My last job was so negative that I didn’t even want to touch a computer when I got home. I had lost my drive to learn and try new things. It’s a great feeling when you once again love what you do, and where you work.
I have some big ideas for projects. And I can’t wait to turn them into reality.
Typically that phrase is a negative thing. We use it when talking to high school students. How they need to prepare for the real world, where they won’t be coddled and protected by their parents.
However, sometimes we end up in a place that’s the opposite. And the “real world” is a good wonderful place.
I am now employed at a great company. It’s only been a week, but so far so good. It’s a strange feeling not worrying all day about every little thing you do.
Having blockages removed quickly and efficiently.
Being able to work.
I’m once again able to enjoy what I do, and have started a few side projects.
It’s great being in the Real World.
Like too many projects we start in life, this site became forgotten. Barely started, and with good intentions, I just didn’t find the time to follow through. I have many ideas in my head for projects I want to start…but sadly, that’s how I think of them. As things I want to start. Not as things I want to finish.
A recent talk by Joel Semeniuk at the Prairie Developer Conference in Winnipeg, MB got me thinking about waste. The talk at the time was about Kanban, and how anything started, and not finished, is waste. Unmerged branches, projects not yet deployed, or anything else that’s not “Done. Done.”
I remembered this site. This thing I started a couple years ago. And I realized…it was waste. It’s unfinished. I read and enjoy great blogs by other developers. They help provide insight, solutions, and sometimes a spark. A spark that puts you in the zone. Even if only for a little while, but it motivates you. It makes you strive for perfection.
Which ties into reviews. I, like most developers, find reviews pointless.

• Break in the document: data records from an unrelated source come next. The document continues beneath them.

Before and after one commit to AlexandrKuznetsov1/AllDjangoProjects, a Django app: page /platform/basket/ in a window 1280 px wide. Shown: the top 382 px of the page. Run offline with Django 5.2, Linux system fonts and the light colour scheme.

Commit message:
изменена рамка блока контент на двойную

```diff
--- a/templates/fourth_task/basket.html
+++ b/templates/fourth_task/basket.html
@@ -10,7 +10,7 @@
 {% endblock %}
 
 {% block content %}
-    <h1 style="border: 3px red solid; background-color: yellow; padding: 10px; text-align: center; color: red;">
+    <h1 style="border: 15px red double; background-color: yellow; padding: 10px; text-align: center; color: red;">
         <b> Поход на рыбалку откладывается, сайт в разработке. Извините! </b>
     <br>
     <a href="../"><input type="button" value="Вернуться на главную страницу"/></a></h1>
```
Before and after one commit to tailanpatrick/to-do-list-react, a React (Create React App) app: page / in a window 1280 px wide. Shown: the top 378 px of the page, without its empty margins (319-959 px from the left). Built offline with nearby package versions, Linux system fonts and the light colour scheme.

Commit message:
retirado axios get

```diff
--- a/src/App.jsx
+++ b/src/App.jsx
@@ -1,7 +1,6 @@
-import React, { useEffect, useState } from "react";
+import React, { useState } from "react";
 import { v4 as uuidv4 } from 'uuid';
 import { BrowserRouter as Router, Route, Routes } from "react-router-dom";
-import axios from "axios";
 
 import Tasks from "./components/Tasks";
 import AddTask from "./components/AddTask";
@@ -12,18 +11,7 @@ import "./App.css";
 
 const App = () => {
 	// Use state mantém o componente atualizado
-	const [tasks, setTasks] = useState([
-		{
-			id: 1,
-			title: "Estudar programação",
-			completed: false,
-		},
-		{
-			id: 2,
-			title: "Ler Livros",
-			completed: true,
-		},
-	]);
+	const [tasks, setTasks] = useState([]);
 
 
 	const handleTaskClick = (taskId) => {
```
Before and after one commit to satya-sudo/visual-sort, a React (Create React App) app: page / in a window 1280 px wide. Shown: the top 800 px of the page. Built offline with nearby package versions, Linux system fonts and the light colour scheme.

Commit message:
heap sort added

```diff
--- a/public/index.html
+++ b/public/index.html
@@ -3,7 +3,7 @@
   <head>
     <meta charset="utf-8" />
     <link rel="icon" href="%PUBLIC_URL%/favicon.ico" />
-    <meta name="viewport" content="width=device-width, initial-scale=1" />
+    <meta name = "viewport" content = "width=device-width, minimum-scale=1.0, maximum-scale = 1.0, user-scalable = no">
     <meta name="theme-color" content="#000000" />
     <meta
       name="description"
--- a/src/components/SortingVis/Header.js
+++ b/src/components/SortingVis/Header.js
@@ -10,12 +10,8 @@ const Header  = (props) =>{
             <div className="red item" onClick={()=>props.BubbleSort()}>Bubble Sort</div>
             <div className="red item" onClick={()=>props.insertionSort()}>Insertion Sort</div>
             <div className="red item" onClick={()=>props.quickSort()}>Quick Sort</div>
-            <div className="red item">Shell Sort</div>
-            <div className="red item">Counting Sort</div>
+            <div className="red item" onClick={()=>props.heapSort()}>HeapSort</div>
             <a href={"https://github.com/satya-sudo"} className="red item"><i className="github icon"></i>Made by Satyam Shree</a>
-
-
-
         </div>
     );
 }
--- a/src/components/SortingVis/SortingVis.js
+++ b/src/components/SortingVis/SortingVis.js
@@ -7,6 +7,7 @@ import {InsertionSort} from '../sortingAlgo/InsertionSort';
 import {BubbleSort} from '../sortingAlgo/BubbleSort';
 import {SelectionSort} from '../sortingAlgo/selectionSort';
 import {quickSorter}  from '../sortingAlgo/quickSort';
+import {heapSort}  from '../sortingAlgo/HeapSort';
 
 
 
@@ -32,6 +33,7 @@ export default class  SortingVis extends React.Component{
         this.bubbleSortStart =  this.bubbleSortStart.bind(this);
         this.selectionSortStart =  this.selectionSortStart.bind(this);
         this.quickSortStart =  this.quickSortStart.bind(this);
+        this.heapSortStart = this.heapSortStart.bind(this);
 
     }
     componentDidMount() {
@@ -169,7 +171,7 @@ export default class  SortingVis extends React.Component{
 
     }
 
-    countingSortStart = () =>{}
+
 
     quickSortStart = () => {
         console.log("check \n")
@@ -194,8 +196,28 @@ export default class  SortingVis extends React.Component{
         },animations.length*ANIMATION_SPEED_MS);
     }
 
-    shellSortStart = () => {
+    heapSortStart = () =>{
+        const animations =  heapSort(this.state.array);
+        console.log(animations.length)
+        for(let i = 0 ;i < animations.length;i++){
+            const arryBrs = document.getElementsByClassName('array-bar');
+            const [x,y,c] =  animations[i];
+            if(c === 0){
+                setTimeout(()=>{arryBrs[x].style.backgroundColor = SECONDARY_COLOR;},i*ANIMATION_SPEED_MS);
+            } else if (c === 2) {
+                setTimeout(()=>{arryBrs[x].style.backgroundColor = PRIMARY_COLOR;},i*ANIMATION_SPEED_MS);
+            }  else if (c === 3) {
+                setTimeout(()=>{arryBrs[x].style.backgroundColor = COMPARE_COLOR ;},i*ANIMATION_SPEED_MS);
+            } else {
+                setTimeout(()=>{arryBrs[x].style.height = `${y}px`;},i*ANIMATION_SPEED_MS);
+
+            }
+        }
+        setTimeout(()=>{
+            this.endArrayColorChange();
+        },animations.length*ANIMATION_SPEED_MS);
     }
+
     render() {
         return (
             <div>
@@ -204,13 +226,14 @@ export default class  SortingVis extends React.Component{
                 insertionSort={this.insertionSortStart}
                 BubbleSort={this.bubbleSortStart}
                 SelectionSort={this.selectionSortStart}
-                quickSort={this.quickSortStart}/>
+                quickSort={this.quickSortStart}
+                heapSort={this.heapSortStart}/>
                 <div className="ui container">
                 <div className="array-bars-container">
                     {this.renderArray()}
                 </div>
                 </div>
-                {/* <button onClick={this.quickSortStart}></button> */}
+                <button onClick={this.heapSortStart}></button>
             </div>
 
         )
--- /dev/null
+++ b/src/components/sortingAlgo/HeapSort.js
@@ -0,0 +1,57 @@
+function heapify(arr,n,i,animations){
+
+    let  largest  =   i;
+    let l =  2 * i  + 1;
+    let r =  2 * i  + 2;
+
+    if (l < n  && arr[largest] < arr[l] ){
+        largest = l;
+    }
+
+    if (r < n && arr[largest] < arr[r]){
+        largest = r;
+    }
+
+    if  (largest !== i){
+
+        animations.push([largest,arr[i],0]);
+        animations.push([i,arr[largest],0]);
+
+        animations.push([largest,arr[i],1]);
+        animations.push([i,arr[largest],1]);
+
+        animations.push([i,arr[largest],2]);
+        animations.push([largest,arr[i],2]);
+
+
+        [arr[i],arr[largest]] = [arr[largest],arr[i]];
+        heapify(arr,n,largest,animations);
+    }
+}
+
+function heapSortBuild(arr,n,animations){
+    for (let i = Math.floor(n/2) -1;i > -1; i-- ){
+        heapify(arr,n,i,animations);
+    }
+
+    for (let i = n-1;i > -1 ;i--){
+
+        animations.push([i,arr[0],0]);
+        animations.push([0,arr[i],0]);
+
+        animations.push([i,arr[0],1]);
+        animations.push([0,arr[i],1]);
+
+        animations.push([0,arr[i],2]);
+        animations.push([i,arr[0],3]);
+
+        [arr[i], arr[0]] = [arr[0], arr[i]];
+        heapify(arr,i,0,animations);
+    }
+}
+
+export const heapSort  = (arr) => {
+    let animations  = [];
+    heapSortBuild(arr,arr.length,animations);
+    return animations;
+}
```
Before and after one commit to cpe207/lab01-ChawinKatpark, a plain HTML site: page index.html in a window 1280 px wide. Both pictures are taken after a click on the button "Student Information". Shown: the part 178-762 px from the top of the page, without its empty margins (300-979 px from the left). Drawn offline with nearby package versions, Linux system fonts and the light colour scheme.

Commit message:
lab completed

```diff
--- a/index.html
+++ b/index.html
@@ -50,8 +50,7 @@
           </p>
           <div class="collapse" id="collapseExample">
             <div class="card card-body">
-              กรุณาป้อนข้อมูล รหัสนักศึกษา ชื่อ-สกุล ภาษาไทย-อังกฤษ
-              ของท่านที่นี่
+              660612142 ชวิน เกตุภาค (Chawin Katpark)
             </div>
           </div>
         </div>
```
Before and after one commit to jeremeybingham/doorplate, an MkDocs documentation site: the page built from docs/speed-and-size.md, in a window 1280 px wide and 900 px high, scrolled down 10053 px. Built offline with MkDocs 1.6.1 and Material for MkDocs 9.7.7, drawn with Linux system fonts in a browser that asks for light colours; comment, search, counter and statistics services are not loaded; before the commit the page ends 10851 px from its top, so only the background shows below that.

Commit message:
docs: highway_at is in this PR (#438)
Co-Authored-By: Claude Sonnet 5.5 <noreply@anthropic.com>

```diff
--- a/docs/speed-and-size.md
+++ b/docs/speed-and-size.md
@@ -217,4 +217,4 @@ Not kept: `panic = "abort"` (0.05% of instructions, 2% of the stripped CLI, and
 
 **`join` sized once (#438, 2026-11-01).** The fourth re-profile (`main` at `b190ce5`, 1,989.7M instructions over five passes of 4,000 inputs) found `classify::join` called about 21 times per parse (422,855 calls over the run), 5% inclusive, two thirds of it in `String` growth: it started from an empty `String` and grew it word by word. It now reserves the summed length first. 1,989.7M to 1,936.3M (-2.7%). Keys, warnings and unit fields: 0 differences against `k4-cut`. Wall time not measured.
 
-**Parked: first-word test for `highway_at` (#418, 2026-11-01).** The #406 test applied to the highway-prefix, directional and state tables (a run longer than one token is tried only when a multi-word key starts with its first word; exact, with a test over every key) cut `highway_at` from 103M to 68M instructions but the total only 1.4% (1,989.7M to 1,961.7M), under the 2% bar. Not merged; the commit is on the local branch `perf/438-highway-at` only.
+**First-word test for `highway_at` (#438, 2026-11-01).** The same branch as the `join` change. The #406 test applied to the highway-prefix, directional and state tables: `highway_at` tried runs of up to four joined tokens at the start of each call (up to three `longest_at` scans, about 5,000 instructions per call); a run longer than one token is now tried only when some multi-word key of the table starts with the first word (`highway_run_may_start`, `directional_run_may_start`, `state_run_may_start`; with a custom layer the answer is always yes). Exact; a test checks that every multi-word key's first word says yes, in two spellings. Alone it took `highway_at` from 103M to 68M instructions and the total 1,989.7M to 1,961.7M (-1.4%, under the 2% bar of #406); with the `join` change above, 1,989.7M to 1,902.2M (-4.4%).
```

Along with timesheets, but that’s another rant. This review, in my mind was a giant waste of time. It wasn’t long, it was basically a quick survey where you evaluate yourself. Then later you sit with your boss and go over it. However, what I consider “meets job expectations” and what my boss may consider “meets job expectations” are likely different. And it has been pointed out before that they are, that I was “above average” or “exceeding”. But how is this helping either of us? Should I do less? No…that’s probably not the point. Does it actually help me become better? No. I strive to improve on my own. And if you’re in IT and not striving to learn and improve, you’re in the wrong industry. So if our views were so different, and he already knew how he would rank my work, why were we going through exercise? I really don’t know. Seems like a lot of waste when you calculate the number of employees doing this, and their bosses time, and what could be getting done during it. It seems we only do these because HR says we should. Because they help some employees…so it must help everyone right? Or at the very least, not hurt. All wasted time and effort for little to no business value. At best it breaks even, more thank likely it’s a cost to perform and store these that never provides any overall benefit to the company.
Ultimately, I’m hoping in the next couple days the team and I get a Kanban board up on the wall, with WIP limits (that’s going to be a hard sell) and that we use and enforce the proper flow of tasks through it. I guess we’ll see how it goes.
To sum up, the point of this 500 word rant is that we need to eliminate waste, even if it’s one small step at a time. And I’m going to try and turn this waste of a site into something that can provide me value. Somewhere that I can reflect, and hopefully as a tool to better myself.